Stricture of the small intestine (Intestinal atresia)
SYSTEM: GASTROINTESTINAL TRACT
FREQUENCY: 1 in 1000, roughly 50% occur in the duodenum and 50% in the jejunum or ileum
PATIENT HISTORY: This baby died soon after birth having been unable to retain any food. There was frequent vomiting.
The level of the obstruction is at the duodeno-jejunal junction. Distal to this there is a collapsed small bowel, while proximally there is marked dilatation of the stomach and duodenum.
Intestinal atresia refers to complete occlusion of the lumen of the intestine or the absence of a segment of intestine. In congenital intestinal stenosis the bowel lumen is very much narrowed, over a short or long length of bowel. The presentation depends on the level of the obstruction; duodenal or jejunal atresia may cause polyhydramnios due to inability of the foetus to absorb swallowed amniotic fluid. There will be vomiting and abdominal distension within 24 hours of birth, or these symptoms may be delayed somewhat if the obstruction is more distal.
The South African surgeon Chris Barnard showed through experimental work on puppies still in the uterus, that intestinal atresia could be caused by interruption of the blood supply (via the mesenteric vessels) to the bowel, with consequent infarction and then scarring or resorption of a segment of bowel. His discovery led to the successful surgical repair of these lesions; since the blood supply on either side of the atretic segment is poor, at surgery a wide excision margin is essential.
In the case of duodenal atresia, another explanation is that it is a failure of the duodenum to recanalise after the solid cord stage of duodenal development very early in gestation. There is a strong association of duodenal atresia with Down's syndrom.
Jejuno-ileal atresia may be associated with cystic fibrosis.

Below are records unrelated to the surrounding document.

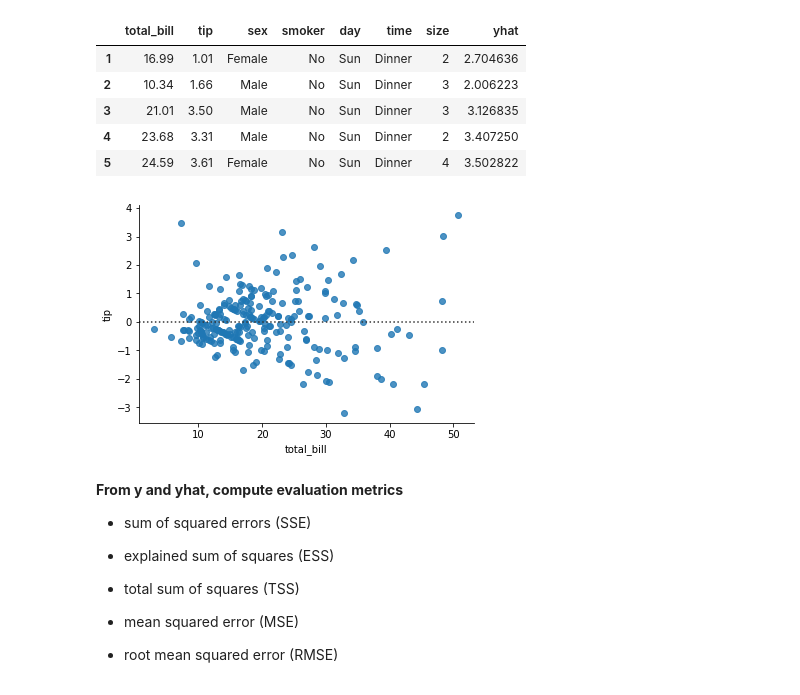
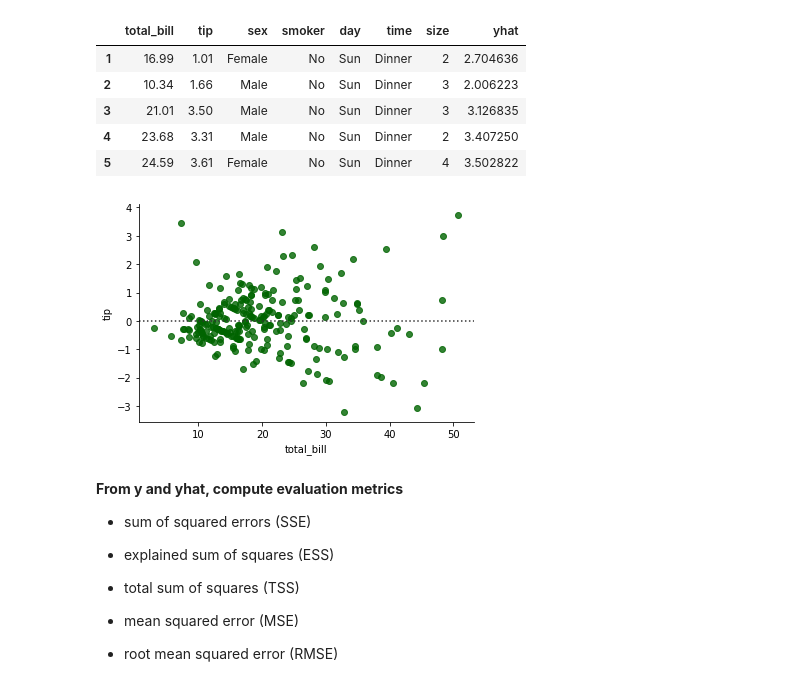
Before and after one commit to Jacqueline-A-Shay/ds-methodologies-exercises, a Jupyter notebook: regression/evaluate.ipynb, the cells around one changed output. Cells and saved outputs as stored; diff of their text form; code cells hidden in the pictures.

```diff
--- a/regression/evaluate.ipynb
+++ b/regression/evaluate.ipynb
@@ -320,16 +320,18 @@ tip.head()
 # %%
 # feature, the target, and the dataframe as input and returns a residual plot.
 
 # Import plotting modules
 import matplotlib.pyplot as plt
 import seaborn as sns
 
 # function takes in the feature, target, data_source to generate residual plot using sns
-def plot_residuals(x, y, dataframe):
-    sns.residplot(x, y, data = dataframe)
+def plot_residuals(x, y, df):
+    import matplotlib.pyplot as plt
+    import seaborn as sns
+    sns.residplot(x, y, data = df, color = "darkgreen")
 plot_residuals(tip.total_bill, tip.tip, tip)
 # %% [output]
-[figure, old version]
+[figure, new version]
 # %% [markdown]
 **From y and yhat, compute evaluation metrics**
 
```
Also changed, not shown: 2 other files.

There are also gene mutations that have been implicated in intestinal atresia, especially in cases with multiple atresias.